Medical care varied tremendously in all hospitals and Chimborazo was no exception. Numerous patient accounts offer glowing praise for the doctors and the care provided by the female matrons. Yet ample evidence also exists from other letters that the organization sometimes broke down. At times food was unavailable, and certain wards suffered from poor supervision. The result, according to eyewitnesses, was a negligent medical staff and a filthy, foul-smelling environment that did not foster healing.
The Fall of Richmond
On April 2, 1865, Confederate defensive lines aroundwere penetrated by Union forces. The ensuing retreat of Confederate general ‘s signaled the need to evacuate Richmond. Chimborazo’s patients began leaving on their own, if possible, while others too sick or feeble to be moved awaited the arrival of Union troops. Early on April 3, McCaw surrendered the hospital to a contingent of Union surgeons. Their inspection found Chimborazo suitable for use by the Union army. Soon after, Union patients began arriving by ambulance and were placed in separate wards from the Confederates.
By early summer, the patients were removed and a portion of the wards breathed new life as classrooms for a Freedmen’s Bureau school. Nearly 200 recently freed slaves were enrolled in an afternoon session, and their number grew to 345 by fall. Other wards were inhabited by up to 1,500 ex-slaves, some of whom were employed by Union authorities to begin the cleanup of the city.
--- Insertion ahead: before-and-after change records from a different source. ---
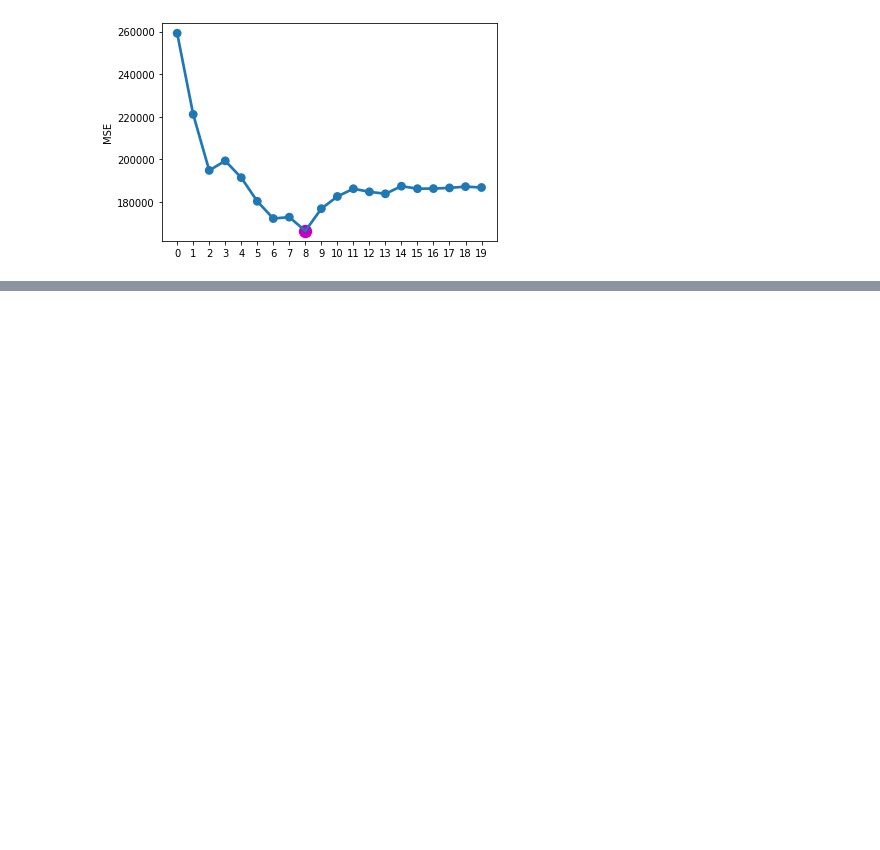
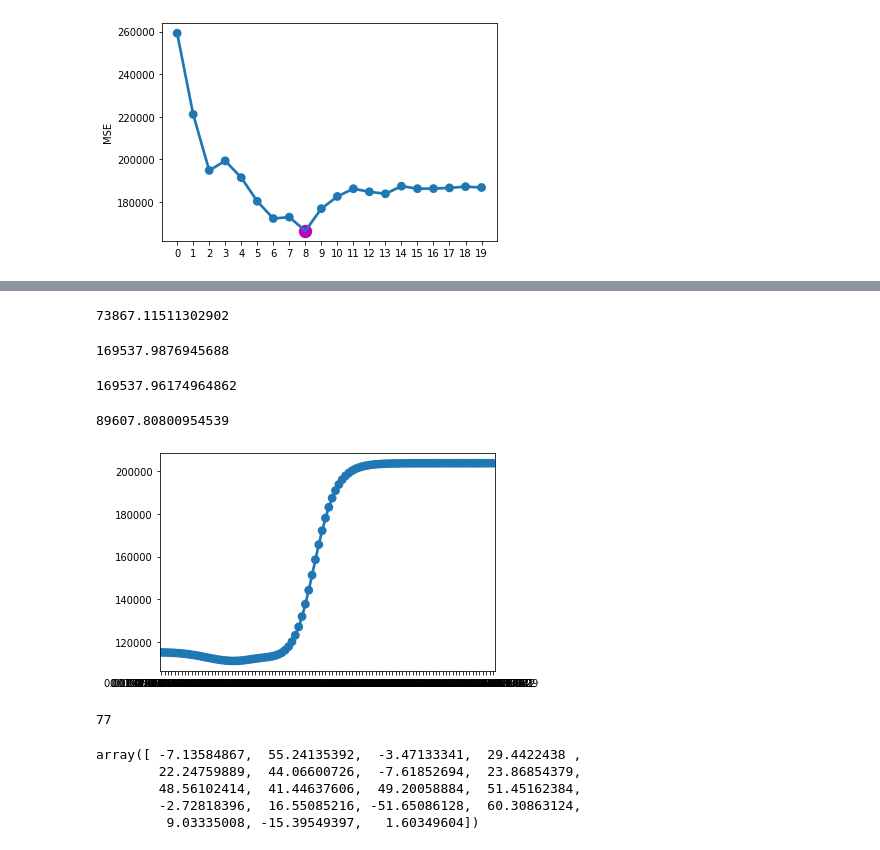
Before and after one commit to vivialprt/ISLR, a Jupyter notebook: Chapter6/Labs.ipynb, the cells around one changed output, grey strips where cells are left out. Drawn from its saved outputs; the diff is of its cells as text; code cells hidden in the pictures; blank space fills up the shorter version.

```diff
--- a/Chapter6/Labs.ipynb
+++ b/Chapter6/Labs.ipynb
@@ -304,0 +311,6 @@ strong multicollinearity or other numerical problems.
+# %%
+params = pd.DataFrame(columns=std_X.columns.insert(0, 'intercept'), index=lambdas)
+lambdas = np.logspace(-2, 10, 100)[::-1]
+for l in lambdas:
+    model = Ridge(alpha=l, normalize=False).fit(std_X, y)
+    params.loc[l] = [model.intercept_] + model.coef_.tolist()
@@ -304,0 +367,47 @@ strong multicollinearity or other numerical problems.
+# %%
+train_X, test_X, train_y, test_y = train_test_split(std_X, y, test_size=0.25, random_state=12)
+# %%
+model = Ridge(alpha=4, normalize=False).fit(train_X, train_y)
+mse(test_y, model.predict(test_X))
+# %% [output]
+73867.11511302902
+# %%
+np.mean((test_y - train_y.mean()) ** 2)
+# %% [output]
+169537.9876945688
+# %%
+model = Ridge(alpha=1e+10, normalize=False).fit(train_X, train_y)
+mse(test_y, model.predict(test_X))
+# %% [output]
+169537.96174964862
+# %%
+model = Ridge(alpha=0, normalize=False).fit(train_X, train_y)
+mse(test_y, model.predict(test_X))
+# %% [output]
+89607.80800954539
+# %%
+cv = KFold(n_splits=10, shuffle=True, random_state=22)
+res = pd.Series(index=lambdas, dtype=np.float64)
+for l in lambdas:
+    lambda_res = []
+    for train, test in cv.split(std_X):
+        model = Ridge(alpha=l, normalize=False).fit(std_X.iloc[train], y.iloc[train])
+        lambda_res.append(mse(y.iloc[test], model.predict(std_X.iloc[test])))
+    res.loc[l] = np.mean(lambda_res)
+# %%
+ax = sns.pointplot(res.index, res)
+# %% [output]
+[figure, added]
+# %%
+res.argmin()
+# %% [output]
+77
+# %%
+best_model = Ridge(alpha=77, normalize=False).fit(std_X, y)
+best_model.coef_
+# %% [output]
+array([ -7.13584867,  55.24135392,  -3.47133341,  29.4422438 ,
+        22.24759889,  44.06600726,  -7.61852694,  23.86854379,
+        48.56102414,  41.44637606,  49.20058884,  51.45162384,
+        -2.72818396,  16.55085216, -51.65086128,  60.30863124,
+         9.03335008, -15.39549397,   1.60349604])
```
Also changed, not shown: parts of 9 cells of this notebook.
By 1874, few of the wards remained when the city purchased the property for a park. In 1909, a United States Weather Bureau Station was constructed on the site. In 1959 the National Park Service acquired six acres of Chimborazo that included the weather station building to use as a visitor center for Richmond National Battlefield Park. Today, the facility interprets the story of the Confederate Medical Service.